[Extracted records]
----------------
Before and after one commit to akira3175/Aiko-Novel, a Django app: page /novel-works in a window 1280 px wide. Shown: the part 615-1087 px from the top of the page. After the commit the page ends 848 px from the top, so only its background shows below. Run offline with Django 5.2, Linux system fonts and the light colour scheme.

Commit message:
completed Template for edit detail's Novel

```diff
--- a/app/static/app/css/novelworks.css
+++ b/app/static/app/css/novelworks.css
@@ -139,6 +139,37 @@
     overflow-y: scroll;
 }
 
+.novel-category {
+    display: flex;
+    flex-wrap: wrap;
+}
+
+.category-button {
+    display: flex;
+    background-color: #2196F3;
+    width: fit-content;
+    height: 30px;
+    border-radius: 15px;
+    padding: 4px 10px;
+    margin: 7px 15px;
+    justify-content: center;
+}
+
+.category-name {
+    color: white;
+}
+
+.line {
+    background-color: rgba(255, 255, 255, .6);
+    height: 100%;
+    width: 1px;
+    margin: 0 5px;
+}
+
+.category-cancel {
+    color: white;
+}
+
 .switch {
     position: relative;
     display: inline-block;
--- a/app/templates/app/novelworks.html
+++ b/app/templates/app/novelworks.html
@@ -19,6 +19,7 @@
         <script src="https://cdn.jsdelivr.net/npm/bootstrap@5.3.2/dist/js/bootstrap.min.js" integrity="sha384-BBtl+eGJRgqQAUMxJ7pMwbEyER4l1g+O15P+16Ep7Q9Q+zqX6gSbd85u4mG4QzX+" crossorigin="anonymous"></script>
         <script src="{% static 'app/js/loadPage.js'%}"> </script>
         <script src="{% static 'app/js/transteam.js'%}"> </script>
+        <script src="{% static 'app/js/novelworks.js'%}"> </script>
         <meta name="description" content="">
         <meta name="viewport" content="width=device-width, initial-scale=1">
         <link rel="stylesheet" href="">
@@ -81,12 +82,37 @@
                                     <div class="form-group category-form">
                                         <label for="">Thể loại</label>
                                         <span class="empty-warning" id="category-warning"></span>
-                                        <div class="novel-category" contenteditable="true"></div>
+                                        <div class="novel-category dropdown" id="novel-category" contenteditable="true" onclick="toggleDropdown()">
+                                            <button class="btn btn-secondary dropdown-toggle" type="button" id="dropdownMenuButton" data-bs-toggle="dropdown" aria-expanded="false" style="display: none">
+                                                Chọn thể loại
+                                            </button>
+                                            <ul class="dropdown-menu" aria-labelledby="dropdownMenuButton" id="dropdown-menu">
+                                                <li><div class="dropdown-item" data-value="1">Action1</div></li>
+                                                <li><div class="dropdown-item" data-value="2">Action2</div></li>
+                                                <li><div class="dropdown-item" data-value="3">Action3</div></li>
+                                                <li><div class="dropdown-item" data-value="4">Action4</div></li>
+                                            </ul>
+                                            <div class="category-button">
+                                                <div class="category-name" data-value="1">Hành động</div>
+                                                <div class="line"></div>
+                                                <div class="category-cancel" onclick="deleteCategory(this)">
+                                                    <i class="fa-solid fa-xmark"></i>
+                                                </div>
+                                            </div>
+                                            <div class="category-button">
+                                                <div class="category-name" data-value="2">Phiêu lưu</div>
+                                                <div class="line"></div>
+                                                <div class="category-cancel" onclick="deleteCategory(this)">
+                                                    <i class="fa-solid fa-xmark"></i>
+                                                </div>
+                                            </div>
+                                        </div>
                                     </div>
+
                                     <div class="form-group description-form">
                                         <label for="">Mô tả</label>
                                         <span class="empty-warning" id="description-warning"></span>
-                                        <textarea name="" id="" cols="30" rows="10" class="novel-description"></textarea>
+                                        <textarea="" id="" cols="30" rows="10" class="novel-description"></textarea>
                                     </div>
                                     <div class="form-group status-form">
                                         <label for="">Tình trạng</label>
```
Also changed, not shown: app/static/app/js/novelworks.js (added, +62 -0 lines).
----------------
*INSTRUCTIONS TO FOLLOW*
Your task is to give the records above again, exactly.

*SOLUTION*
Before and after one commit to akira3175/Aiko-Novel, a Django app: page /novel-works in a window 1280 px wide. Shown: the part 615-1087 px from the top of the page. After the commit the page ends 848 px from the top, so only its background shows below. Run offline with Django 5.2, Linux system fonts and the light colour scheme.

Commit message:
completed Template for edit detail's Novel

```diff
--- a/app/static/app/css/novelworks.css
+++ b/app/static/app/css/novelworks.css
@@ -139,6 +139,37 @@
     overflow-y: scroll;
 }
 
+.novel-category {
+    display: flex;
+    flex-wrap: wrap;
+}
+
+.category-button {
+    display: flex;
+    background-color: #2196F3;
+    width: fit-content;
+    height: 30px;
+    border-radius: 15px;
+    padding: 4px 10px;
+    margin: 7px 15px;
+    justify-content: center;
+}
+
+.category-name {
+    color: white;
+}
+
+.line {
+    background-color: rgba(255, 255, 255, .6);
+    height: 100%;
+    width: 1px;
+    margin: 0 5px;
+}
+
+.category-cancel {
+    color: white;
+}
+
 .switch {
     position: relative;
     display: inline-block;
--- a/app/templates/app/novelworks.html
+++ b/app/templates/app/novelworks.html
@@ -19,6 +19,7 @@
         <script src="https://cdn.jsdelivr.net/npm/bootstrap@5.3.2/dist/js/bootstrap.min.js" integrity="sha384-BBtl+eGJRgqQAUMxJ7pMwbEyER4l1g+O15P+16Ep7Q9Q+zqX6gSbd85u4mG4QzX+" crossorigin="anonymous"></script>
         <script src="{% static 'app/js/loadPage.js'%}"> </script>
         <script src="{% static 'app/js/transteam.js'%}"> </script>
+        <script src="{% static 'app/js/novelworks.js'%}"> </script>
         <meta name="description" content="">
         <meta name="viewport" content="width=device-width, initial-scale=1">
         <link rel="stylesheet" href="">
@@ -81,12 +82,37 @@
                                     <div class="form-group category-form">
                                         <label for="">Thể loại</label>
                                         <span class="empty-warning" id="category-warning"></span>
-                                        <div class="novel-category" contenteditable="true"></div>
+                                        <div class="novel-category dropdown" id="novel-category" contenteditable="true" onclick="toggleDropdown()">
+                                            <button class="btn btn-secondary dropdown-toggle" type="button" id="dropdownMenuButton" data-bs-toggle="dropdown" aria-expanded="false" style="display: none">
+                                                Chọn thể loại
+                                            </button>
+                                            <ul class="dropdown-menu" aria-labelledby="dropdownMenuButton" id="dropdown-menu">
+                                                <li><div class="dropdown-item" data-value="1">Action1</div></li>
+                                                <li><div class="dropdown-item" data-value="2">Action2</div></li>
+                                                <li><div class="dropdown-item" data-value="3">Action3</div></li>
+                                                <li><div class="dropdown-item" data-value="4">Action4</div></li>
+                                            </ul>
+                                            <div class="category-button">
+                                                <div class="category-name" data-value="1">Hành động</div>
+                                                <div class="line"></div>
+                                                <div class="category-cancel" onclick="deleteCategory(this)">
+                                                    <i class="fa-solid fa-xmark"></i>
+                                                </div>
+                                            </div>
+                                            <div class="category-button">
+                                                <div class="category-name" data-value="2">Phiêu lưu</div>
+                                                <div class="line"></div>
+                                                <div class="category-cancel" onclick="deleteCategory(this)">
+                                                    <i class="fa-solid fa-xmark"></i>
+                                                </div>
+                                            </div>
+                                        </div>
                                     </div>
+
                                     <div class="form-group description-form">
                                         <label for="">Mô tả</label>
                                         <span class="empty-warning" id="description-warning"></span>
-                                        <textarea name="" id="" cols="30" rows="10" class="novel-description"></textarea>
+                                        <textarea="" id="" cols="30" rows="10" class="novel-description"></textarea>
                                     </div>
                                     <div class="form-group status-form">
                                         <label for="">Tình trạng</label>
```
Also changed, not shown: app/static/app/js/novelworks.js (added, +62 -0 lines).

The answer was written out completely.